Chemotaxis of Neutrophils
Migration of neutrophils
Chemotaxis is the reaction by which the direction of neutrophil locomotion is determined by chemical substances in the environment of the cell. This is distinct from chemokinesis where the speed, or frequency, of locomotion is determined by chemical substances while lacking a directional component. Typically, a chemical substance, often called a chemoattractant in this connection, determines both cell speed and direction; thus a neutrophil moving directionally and also accelerating is showing both chemotaxis and chemokinesis. Transmigration is a special form of chemotaxis which defines neutrophil locomotion through a cell barrier, e.g. endothelial cell monolayer, along an increasing concentration of chemoattractant.
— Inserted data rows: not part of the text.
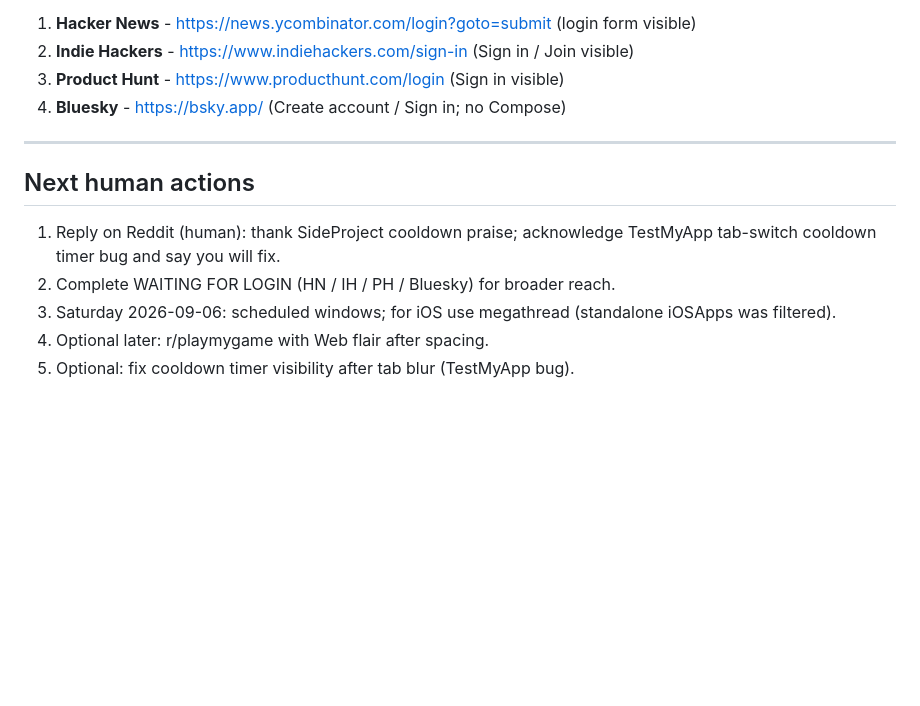
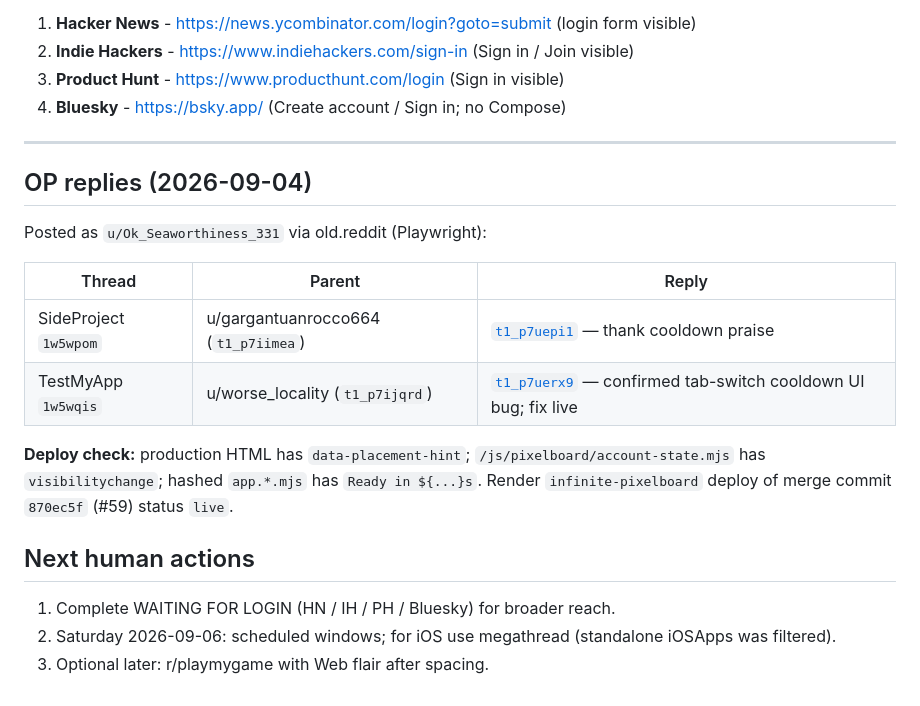
Before and after one commit to QuirinoC/collapse-tech, a Markdown page: docs/pixelboard-outreach-tracker.md, the part around one of its changes. Drawn GitHub-style; blank space fills up the shorter version.

Commit message:
Record Pixelboard Reddit OP replies and live cooldown deploy.
Co-authored-by: Cursor <cursoragent@cursor.com>

```diff
--- a/docs/pixelboard-outreach-tracker.md
+++ b/docs/pixelboard-outreach-tracker.md
@@ -95,10 +95,19 @@ Re-checked 2026-09-02 night in Playwright: still not logged in. Please log into
 
 ---
 
+## OP replies (2026-09-04)
+
+Posted as `u/Ok_Seaworthiness_331` via old.reddit (Playwright):
+
+| Thread | Parent | Reply |
+|--------|--------|-------|
+| SideProject `1w5wpom` | u/gargantuanrocco664 (`t1_p7iimea`) | [`t1_p7uepi1`](https://www.reddit.com/r/SideProject/comments/1w5wpom/comment/p7uepi1/) — thank cooldown praise |
+| TestMyApp `1w5wqis` | u/worse_locality (`t1_p7ijqrd`) | [`t1_p7uerx9`](https://www.reddit.com/r/TestMyApp/comments/1w5wqis/comment/p7uerx9/) — confirmed tab-switch cooldown UI bug; fix live |
+
+**Deploy check:** production HTML has `data-placement-hint`; `/js/pixelboard/account-state.mjs` has `visibilitychange`; hashed `app.*.mjs` has `Ready in ${...}s`. Render `infinite-pixelboard` deploy of merge commit `870ec5f` (#59) status `live`.
+
 ## Next human actions
 
-1. Reply on Reddit (human): thank SideProject cooldown praise; acknowledge TestMyApp tab-switch cooldown timer bug and say you will fix.
-2. Complete WAITING FOR LOGIN (HN / IH / PH / Bluesky) for broader reach.
-3. Saturday 2026-09-06: scheduled windows; for iOS use megathread (standalone iOSApps was filtered).
-4. Optional later: r/playmygame with Web flair after spacing.
-5. Optional: fix cooldown timer visibility after tab blur (TestMyApp bug).
+1. Complete WAITING FOR LOGIN (HN / IH / PH / Bluesky) for broader reach.
+2. Saturday 2026-09-06: scheduled windows; for iOS use megathread (standalone iOSApps was filtered).
+3. Optional later: r/playmygame with Web flair after spacing.
```
Also changed, not shown: other parts of docs/pixelboard-outreach-tracker.md (+3 -3 lines).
Neutrophils are the first cells of the body's defence system to be recruited at sites of inflammation and infection. The circulating neutrophils are selectively accumulated into inflamed tissues by proinflammatory...